RECORDS PROVIDED —
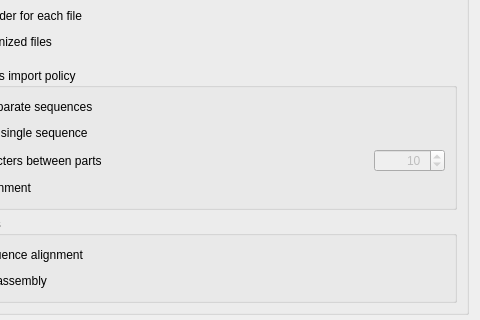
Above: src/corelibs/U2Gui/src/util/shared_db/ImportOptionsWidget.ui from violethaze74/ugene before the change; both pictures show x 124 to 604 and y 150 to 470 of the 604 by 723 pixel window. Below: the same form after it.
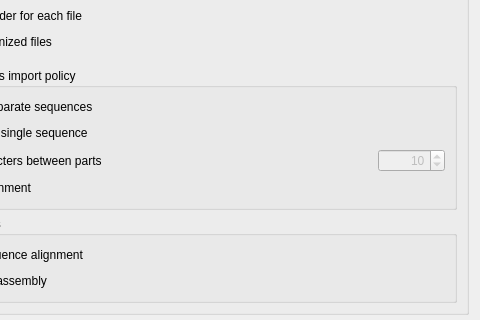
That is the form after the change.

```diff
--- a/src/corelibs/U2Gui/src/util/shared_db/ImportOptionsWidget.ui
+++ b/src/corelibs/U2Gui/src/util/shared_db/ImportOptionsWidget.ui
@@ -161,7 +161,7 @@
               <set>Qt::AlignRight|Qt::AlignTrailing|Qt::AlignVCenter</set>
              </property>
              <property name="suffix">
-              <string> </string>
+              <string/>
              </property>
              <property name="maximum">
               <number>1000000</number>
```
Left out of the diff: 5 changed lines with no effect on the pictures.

--

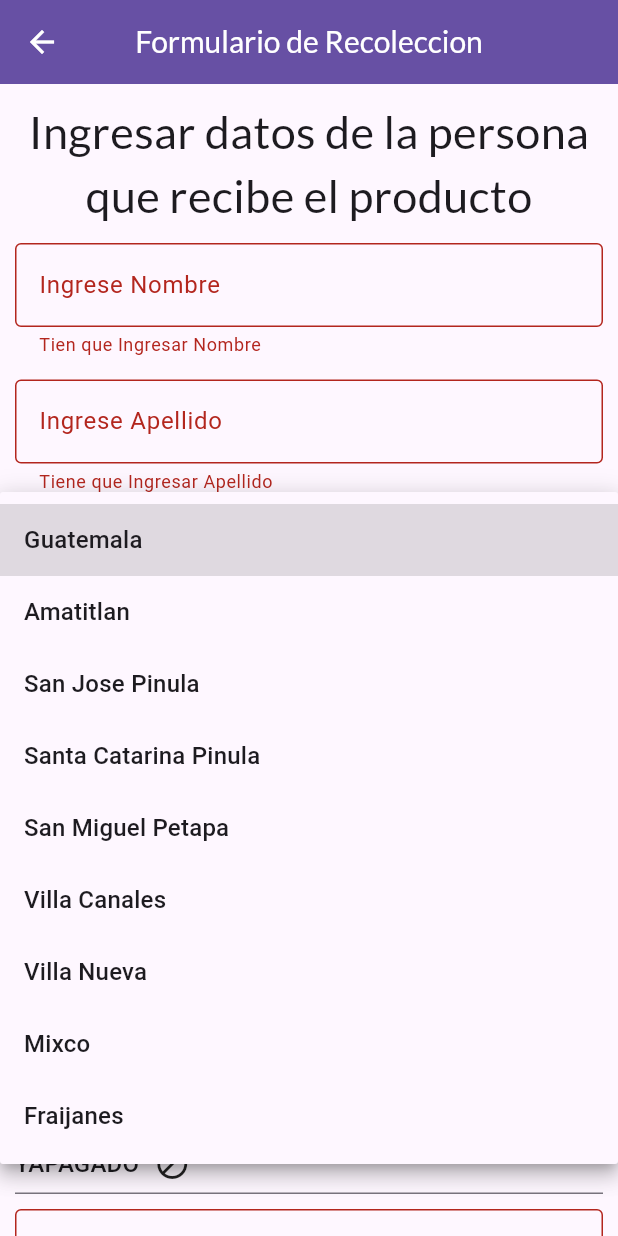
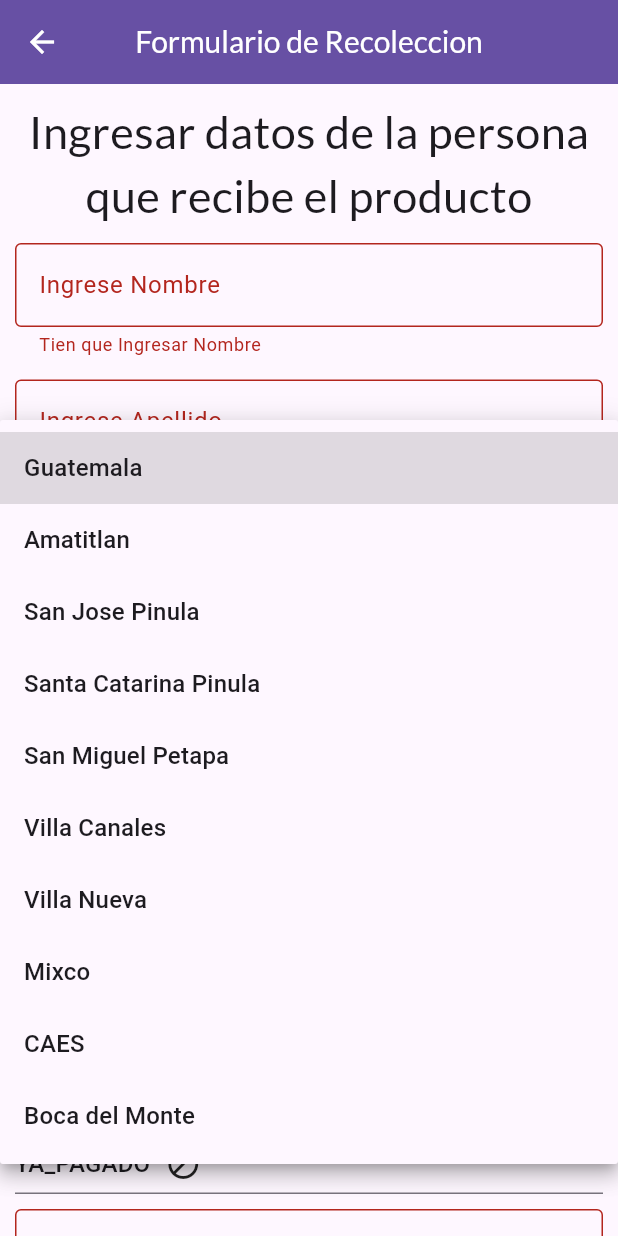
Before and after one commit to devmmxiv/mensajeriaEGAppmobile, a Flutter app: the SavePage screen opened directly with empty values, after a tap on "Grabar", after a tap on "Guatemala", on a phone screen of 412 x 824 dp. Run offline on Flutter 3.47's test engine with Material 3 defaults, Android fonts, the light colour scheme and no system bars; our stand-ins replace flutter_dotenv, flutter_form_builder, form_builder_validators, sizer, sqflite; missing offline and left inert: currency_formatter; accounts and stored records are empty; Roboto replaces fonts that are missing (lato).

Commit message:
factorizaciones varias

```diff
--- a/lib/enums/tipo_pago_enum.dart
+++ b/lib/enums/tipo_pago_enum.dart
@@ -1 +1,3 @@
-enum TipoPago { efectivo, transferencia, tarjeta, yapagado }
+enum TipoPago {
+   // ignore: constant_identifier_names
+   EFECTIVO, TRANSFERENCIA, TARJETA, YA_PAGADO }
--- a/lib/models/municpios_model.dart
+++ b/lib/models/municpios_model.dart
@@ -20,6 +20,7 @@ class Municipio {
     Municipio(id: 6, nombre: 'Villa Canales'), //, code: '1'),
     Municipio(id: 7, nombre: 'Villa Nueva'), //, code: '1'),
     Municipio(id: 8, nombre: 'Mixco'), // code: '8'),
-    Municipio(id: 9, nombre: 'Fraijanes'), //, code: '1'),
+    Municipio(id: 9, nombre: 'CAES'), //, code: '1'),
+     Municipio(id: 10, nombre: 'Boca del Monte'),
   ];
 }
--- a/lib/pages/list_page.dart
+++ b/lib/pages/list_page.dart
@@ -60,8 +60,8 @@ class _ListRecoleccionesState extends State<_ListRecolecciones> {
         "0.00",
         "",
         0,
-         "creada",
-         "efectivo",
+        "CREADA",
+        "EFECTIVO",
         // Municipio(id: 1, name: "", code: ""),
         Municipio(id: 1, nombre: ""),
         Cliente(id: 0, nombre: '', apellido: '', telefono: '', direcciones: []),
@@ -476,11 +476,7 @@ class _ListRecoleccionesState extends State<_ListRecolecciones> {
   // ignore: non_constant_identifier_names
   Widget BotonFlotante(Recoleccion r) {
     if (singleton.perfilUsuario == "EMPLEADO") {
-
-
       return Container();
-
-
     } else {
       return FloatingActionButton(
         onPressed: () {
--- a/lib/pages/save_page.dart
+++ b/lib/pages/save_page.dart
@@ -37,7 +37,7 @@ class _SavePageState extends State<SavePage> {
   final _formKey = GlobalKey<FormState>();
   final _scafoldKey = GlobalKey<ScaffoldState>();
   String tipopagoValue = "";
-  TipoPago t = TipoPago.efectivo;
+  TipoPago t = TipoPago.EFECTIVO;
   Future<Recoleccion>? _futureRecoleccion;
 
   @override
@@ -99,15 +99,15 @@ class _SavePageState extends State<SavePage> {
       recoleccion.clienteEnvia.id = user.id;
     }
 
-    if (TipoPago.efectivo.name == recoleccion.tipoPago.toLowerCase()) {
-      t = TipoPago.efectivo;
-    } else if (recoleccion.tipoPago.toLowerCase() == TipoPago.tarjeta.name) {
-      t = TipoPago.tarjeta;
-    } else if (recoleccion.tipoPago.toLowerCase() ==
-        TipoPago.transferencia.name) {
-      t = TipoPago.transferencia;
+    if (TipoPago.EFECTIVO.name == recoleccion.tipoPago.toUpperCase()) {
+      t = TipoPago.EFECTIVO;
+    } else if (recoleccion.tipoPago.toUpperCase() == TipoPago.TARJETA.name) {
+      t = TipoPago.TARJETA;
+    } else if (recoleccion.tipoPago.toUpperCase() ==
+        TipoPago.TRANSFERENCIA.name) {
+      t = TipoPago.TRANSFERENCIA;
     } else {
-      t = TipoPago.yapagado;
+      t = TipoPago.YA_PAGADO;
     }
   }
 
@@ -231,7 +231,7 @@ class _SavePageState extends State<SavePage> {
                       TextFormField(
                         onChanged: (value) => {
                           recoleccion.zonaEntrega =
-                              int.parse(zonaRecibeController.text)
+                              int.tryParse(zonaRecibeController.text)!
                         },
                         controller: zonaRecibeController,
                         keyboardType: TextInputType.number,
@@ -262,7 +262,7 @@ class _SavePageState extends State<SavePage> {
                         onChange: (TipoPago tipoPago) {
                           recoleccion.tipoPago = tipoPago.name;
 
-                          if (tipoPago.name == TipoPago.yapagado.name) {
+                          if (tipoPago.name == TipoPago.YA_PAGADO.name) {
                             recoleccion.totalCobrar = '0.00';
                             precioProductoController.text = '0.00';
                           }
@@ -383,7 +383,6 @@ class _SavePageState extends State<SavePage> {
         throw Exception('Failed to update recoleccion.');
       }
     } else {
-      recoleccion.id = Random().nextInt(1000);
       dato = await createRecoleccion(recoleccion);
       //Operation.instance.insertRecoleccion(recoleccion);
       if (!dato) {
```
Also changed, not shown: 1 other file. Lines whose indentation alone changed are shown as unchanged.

...

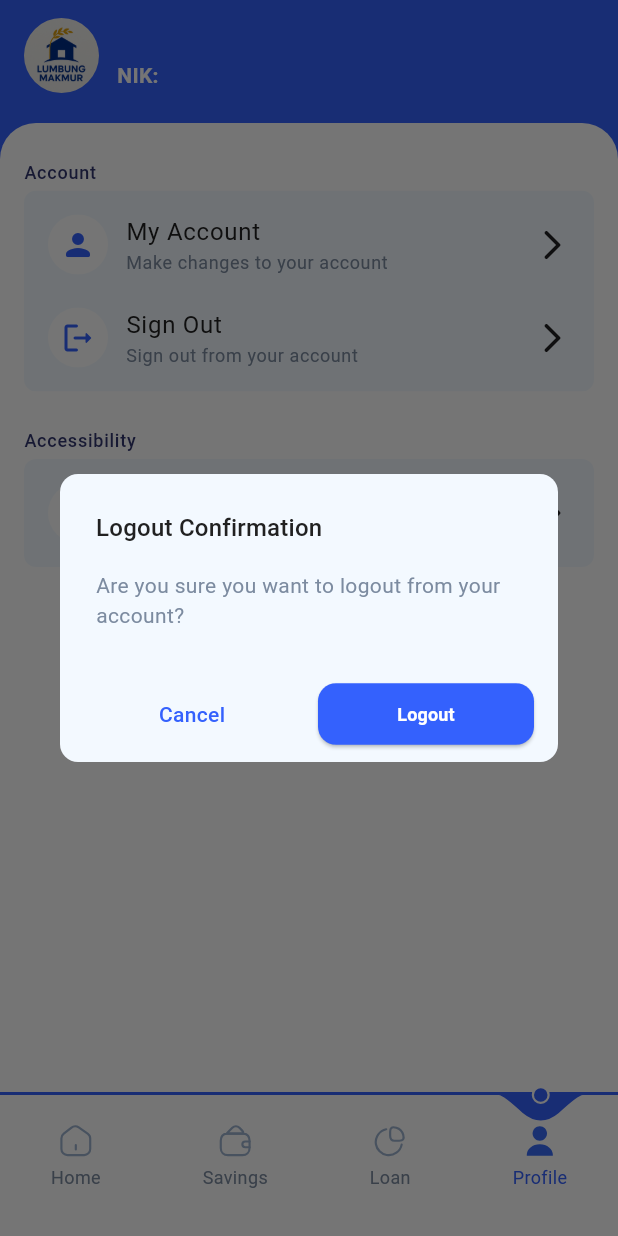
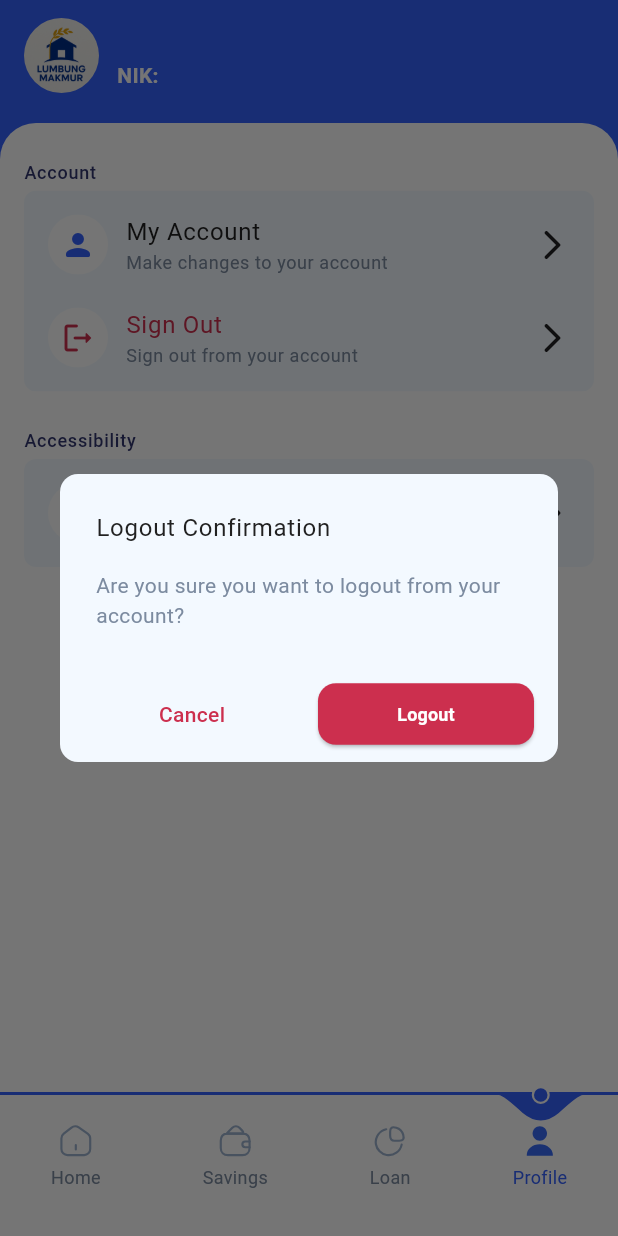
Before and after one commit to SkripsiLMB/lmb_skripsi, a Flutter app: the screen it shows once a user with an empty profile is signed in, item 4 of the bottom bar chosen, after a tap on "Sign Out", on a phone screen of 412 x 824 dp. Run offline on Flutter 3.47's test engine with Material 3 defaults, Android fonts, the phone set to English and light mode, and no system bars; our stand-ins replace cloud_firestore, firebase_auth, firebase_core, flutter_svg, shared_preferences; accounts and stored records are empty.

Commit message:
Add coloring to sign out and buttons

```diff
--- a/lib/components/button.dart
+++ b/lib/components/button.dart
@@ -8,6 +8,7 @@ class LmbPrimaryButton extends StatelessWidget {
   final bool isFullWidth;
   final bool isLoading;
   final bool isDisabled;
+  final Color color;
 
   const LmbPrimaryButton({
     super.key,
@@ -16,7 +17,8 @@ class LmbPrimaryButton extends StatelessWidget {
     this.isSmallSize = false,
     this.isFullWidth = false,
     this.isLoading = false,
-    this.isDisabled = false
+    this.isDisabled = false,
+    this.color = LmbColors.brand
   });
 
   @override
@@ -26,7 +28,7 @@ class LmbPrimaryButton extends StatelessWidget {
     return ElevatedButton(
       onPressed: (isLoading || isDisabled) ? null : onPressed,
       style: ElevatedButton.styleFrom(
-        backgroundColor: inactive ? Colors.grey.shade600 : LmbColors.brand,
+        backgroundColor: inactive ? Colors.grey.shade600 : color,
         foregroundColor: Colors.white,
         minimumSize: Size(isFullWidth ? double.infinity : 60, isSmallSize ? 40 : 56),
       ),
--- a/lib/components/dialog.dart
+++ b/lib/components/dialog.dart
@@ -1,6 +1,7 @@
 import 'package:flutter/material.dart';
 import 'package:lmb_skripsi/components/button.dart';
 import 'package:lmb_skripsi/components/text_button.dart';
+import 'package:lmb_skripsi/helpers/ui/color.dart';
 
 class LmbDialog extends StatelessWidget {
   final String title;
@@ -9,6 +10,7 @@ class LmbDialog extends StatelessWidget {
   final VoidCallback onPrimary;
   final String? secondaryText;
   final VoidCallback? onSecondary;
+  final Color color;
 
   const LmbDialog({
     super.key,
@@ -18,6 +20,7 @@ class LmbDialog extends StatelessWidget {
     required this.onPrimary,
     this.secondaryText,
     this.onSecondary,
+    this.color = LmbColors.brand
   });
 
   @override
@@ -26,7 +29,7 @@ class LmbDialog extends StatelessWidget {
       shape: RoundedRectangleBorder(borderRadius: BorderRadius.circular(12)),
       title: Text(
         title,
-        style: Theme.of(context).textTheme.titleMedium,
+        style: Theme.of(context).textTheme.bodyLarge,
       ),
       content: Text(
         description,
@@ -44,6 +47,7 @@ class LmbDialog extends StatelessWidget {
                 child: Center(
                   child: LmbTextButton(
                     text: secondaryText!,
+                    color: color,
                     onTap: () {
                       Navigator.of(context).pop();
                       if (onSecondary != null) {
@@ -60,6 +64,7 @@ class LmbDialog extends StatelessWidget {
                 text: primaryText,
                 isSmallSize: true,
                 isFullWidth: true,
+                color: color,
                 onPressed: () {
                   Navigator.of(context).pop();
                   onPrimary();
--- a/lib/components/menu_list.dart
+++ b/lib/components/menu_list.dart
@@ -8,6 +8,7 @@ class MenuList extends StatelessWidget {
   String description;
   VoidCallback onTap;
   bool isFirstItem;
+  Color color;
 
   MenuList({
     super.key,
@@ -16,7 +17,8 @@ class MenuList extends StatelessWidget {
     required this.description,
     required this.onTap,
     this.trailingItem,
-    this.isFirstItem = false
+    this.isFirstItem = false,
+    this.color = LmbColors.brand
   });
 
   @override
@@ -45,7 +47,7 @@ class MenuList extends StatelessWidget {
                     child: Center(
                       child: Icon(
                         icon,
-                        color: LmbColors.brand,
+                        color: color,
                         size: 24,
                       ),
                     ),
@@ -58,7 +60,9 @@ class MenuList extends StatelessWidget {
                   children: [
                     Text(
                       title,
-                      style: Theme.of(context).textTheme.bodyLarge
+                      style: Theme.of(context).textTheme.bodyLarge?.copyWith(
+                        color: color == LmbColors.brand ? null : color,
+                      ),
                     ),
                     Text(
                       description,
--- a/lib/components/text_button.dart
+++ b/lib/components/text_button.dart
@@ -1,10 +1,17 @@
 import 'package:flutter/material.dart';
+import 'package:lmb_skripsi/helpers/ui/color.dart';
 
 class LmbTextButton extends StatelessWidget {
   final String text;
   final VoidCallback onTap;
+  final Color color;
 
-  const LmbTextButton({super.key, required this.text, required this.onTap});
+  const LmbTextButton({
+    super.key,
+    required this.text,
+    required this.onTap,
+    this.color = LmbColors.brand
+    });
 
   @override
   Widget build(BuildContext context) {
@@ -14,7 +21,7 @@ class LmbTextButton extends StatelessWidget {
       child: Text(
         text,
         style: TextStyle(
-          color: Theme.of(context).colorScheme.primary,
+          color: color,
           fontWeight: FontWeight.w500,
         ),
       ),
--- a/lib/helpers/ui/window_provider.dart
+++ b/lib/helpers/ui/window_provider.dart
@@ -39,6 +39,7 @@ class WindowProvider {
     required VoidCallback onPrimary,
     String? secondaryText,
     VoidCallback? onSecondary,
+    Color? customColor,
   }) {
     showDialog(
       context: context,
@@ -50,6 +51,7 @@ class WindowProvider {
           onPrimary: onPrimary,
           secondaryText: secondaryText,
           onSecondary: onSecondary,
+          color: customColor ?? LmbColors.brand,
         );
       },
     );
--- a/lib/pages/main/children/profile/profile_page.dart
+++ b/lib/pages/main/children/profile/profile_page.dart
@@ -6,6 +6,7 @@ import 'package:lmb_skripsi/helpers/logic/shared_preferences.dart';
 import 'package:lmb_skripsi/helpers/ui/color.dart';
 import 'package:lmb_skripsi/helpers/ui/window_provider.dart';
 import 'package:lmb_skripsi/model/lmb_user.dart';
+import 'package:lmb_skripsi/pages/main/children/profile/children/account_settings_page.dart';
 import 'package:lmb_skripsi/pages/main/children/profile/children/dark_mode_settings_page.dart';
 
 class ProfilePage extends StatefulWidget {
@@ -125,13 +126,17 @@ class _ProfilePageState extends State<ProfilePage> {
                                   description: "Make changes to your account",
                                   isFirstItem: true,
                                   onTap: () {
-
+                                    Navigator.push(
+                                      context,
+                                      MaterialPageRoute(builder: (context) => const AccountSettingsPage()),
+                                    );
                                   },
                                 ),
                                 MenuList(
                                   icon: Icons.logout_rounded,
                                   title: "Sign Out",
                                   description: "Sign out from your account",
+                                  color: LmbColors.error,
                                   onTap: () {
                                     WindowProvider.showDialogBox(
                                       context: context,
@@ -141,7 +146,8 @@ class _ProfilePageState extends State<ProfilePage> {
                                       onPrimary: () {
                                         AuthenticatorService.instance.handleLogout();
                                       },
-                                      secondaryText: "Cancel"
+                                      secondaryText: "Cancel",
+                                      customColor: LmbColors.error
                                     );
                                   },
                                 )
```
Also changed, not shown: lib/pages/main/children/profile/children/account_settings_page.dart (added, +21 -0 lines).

INSTRUCTIONS FOR THE TASK — When you find a line in the records that contains the word "isFullWidth", copy it.

EXPECTED OUTPUT —
   final bool isFullWidth;
     this.isFullWidth = false,
         minimumSize: Size(isFullWidth ? double.infinity : 60, isSmallSize ? 40 : 56),
                 isFullWidth: true,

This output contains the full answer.